→ **Activity**
Make an exact copy of the records, omitting all images.

### Source information ###

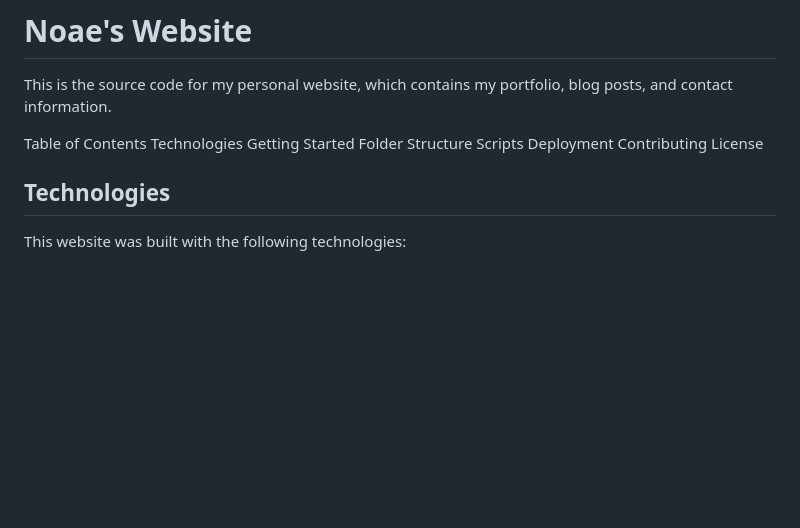
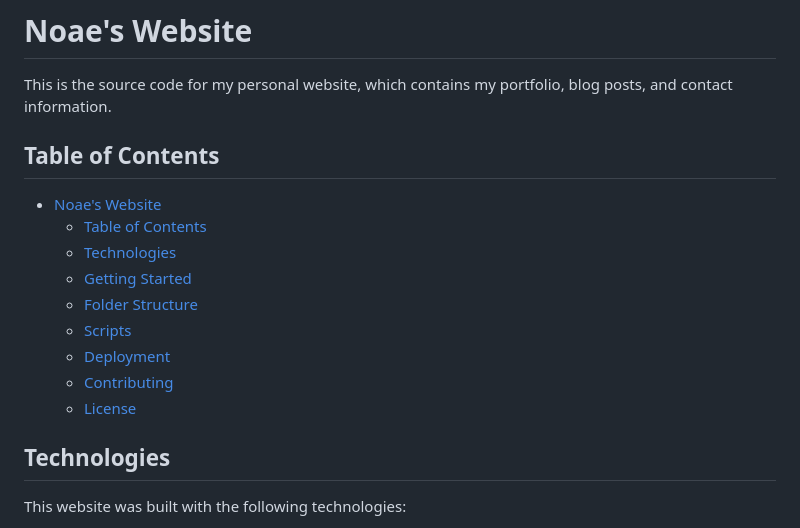
Before and after one commit to noaether/home, a Markdown page: README.md, the part around the change. Rendered like a GitHub page; blank space fills up the shorter version.

Commit message:
added table of contents

```diff
--- a/README.md
+++ b/README.md
@@ -2,14 +2,17 @@
 
 This is the source code for my personal website, which contains my portfolio, blog posts, and contact information.
 
-Table of Contents
-Technologies
-Getting Started
-Folder Structure
-Scripts
-Deployment
-Contributing
-License
+## Table of Contents
+
+- [Noae's Website](#noaes-website)
+  - [Table of Contents](#table-of-contents)
+  - [Technologies](#technologies)
+  - [Getting Started](#getting-started)
+  - [Folder Structure](#folder-structure)
+  - [Scripts](#scripts)
+  - [Deployment](#deployment)
+  - [Contributing](#contributing)
+  - [License](#license)
 
 ## Technologies
 
```
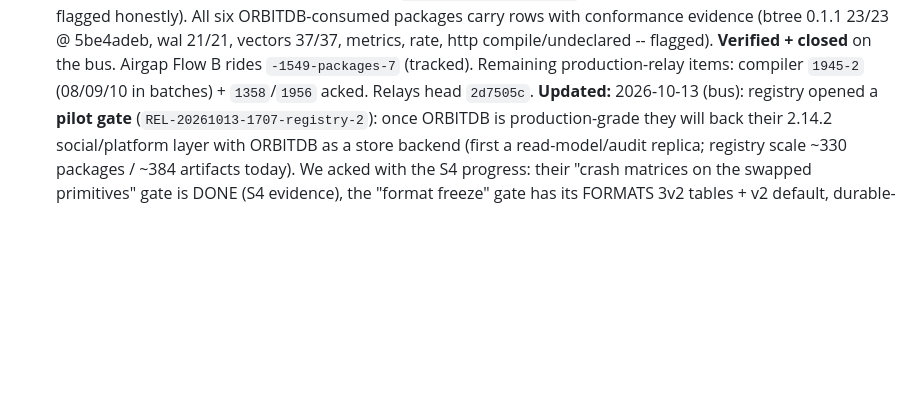
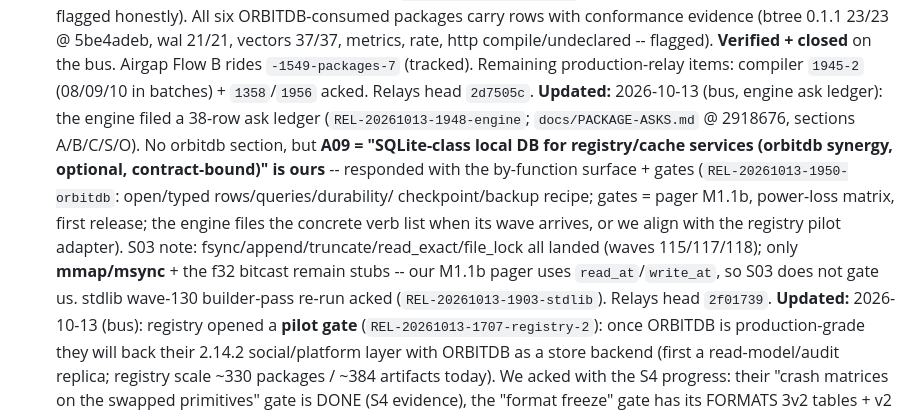
Before and after one commit to xiom-projects/xiom-orbitdb, a Markdown page: SESSION.md, the part around the change. GitHub-like rendering; blank space fills up the shorter version.

Commit message:
docs(session): engine A09 (SQLite-class DB) is orbitdb's row -- response filed; S03 mmap note
REL-20261013-1950-orbitdb carries the by-function surface + gates for the engine's registry/cache persistence ask; S03 durability family: fsync/append/truncate/read_exact/file_lock landed, only mmap/msync + f32 bitcast remain (our pager uses read_at/write_at). Wave-130 stdlib re-run acked.

Signed-off-by: Lefteris Notas <lefteris@hugintech.com>

```diff
--- a/SESSION.md
+++ b/SESSION.md
@@ -261,6 +261,20 @@ checkpoint flush; suite 121/121 x2 Win + WSL; all crash/fuzz/soak green.
   `-1549-packages-7` (tracked). Remaining production-relay items:
   compiler `1945-2` (08/09/10 in batches) + `1358`/`1956` acked. Relays head
   `2d7505c`.
+**Updated:** 2026-10-13 (bus, engine ask ledger): the engine filed a 38-row
+  ask ledger (`REL-20261013-1948-engine`; `docs/PACKAGE-ASKS.md` @ 2918676,
+  sections A/B/C/S/O). No orbitdb section, but **A09 = "SQLite-class local
+  DB for registry/cache services (orbitdb synergy, optional, contract-bound)"
+  is ours** -- responded with the by-function surface + gates
+  (`REL-20261013-1950-orbitdb`: open/typed rows/queries/durability/
+  checkpoint/backup recipe; gates = pager M1.1b, power-loss matrix, first
+  release; the engine files the concrete verb list when its wave arrives,
+  or we align with the registry pilot adapter). S03 note:
+  fsync/append/truncate/read_exact/file_lock all landed (waves 115/117/118);
+  only **mmap/msync** + the f32 bitcast remain stubs -- our M1.1b pager uses
+  `read_at`/`write_at`, so S03 does not gate us. stdlib wave-130
+  builder-pass re-run acked (`REL-20261013-1903-stdlib`). Relays head
+  `2f01739`.
 **Updated:** 2026-10-13 (bus): registry opened a **pilot gate**
   (`REL-20261013-1707-registry-2`): once ORBITDB is production-grade they
   will back their 2.14.2 social/platform layer with ORBITDB as a store
```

###

→ **Your solution**
Before and after one commit to noaether/home, a Markdown page: README.md, the part around the change. Rendered like a GitHub page; blank space fills up the shorter version.

Commit message:
added table of contents

```diff
--- a/README.md
+++ b/README.md
@@ -2,14 +2,17 @@
 
 This is the source code for my personal website, which contains my portfolio, blog posts, and contact information.
 
-Table of Contents
-Technologies
-Getting Started
-Folder Structure
-Scripts
-Deployment
-Contributing
-License
+## Table of Contents
+
+- [Noae's Website](#noaes-website)
+  - [Table of Contents](#table-of-contents)
+  - [Technologies](#technologies)
+  - [Getting Started](#getting-started)
+  - [Folder Structure](#folder-structure)
+  - [Scripts](#scripts)
+  - [Deployment](#deployment)
+  - [Contributing](#contributing)
+  - [License](#license)
 
 ## Technologies
 
```
Before and after one commit to xiom-projects/xiom-orbitdb, a Markdown page: SESSION.md, the part around the change. GitHub-like rendering; blank space fills up the shorter version.

Commit message:
docs(session): engine A09 (SQLite-class DB) is orbitdb's row -- response filed; S03 mmap note
REL-20261013-1950-orbitdb carries the by-function surface + gates for the engine's registry/cache persistence ask; S03 durability family: fsync/append/truncate/read_exact/file_lock landed, only mmap/msync + f32 bitcast remain (our pager uses read_at/write_at). Wave-130 stdlib re-run acked.

Signed-off-by: Lefteris Notas <lefteris@hugintech.com>

```diff
--- a/SESSION.md
+++ b/SESSION.md
@@ -261,6 +261,20 @@ checkpoint flush; suite 121/121 x2 Win + WSL; all crash/fuzz/soak green.
   `-1549-packages-7` (tracked). Remaining production-relay items:
   compiler `1945-2` (08/09/10 in batches) + `1358`/`1956` acked. Relays head
   `2d7505c`.
+**Updated:** 2026-10-13 (bus, engine ask ledger): the engine filed a 38-row
+  ask ledger (`REL-20261013-1948-engine`; `docs/PACKAGE-ASKS.md` @ 2918676,
+  sections A/B/C/S/O). No orbitdb section, but **A09 = "SQLite-class local
+  DB for registry/cache services (orbitdb synergy, optional, contract-bound)"
+  is ours** -- responded with the by-function surface + gates
+  (`REL-20261013-1950-orbitdb`: open/typed rows/queries/durability/
+  checkpoint/backup recipe; gates = pager M1.1b, power-loss matrix, first
+  release; the engine files the concrete verb list when its wave arrives,
+  or we align with the registry pilot adapter). S03 note:
+  fsync/append/truncate/read_exact/file_lock all landed (waves 115/117/118);
+  only **mmap/msync** + the f32 bitcast remain stubs -- our M1.1b pager uses
+  `read_at`/`write_at`, so S03 does not gate us. stdlib wave-130
+  builder-pass re-run acked (`REL-20261013-1903-stdlib`). Relays head
+  `2f01739`.
 **Updated:** 2026-10-13 (bus): registry opened a **pilot gate**
   (`REL-20261013-1707-registry-2`): once ORBITDB is production-grade they
   will back their 2.14.2 social/platform layer with ORBITDB as a store
```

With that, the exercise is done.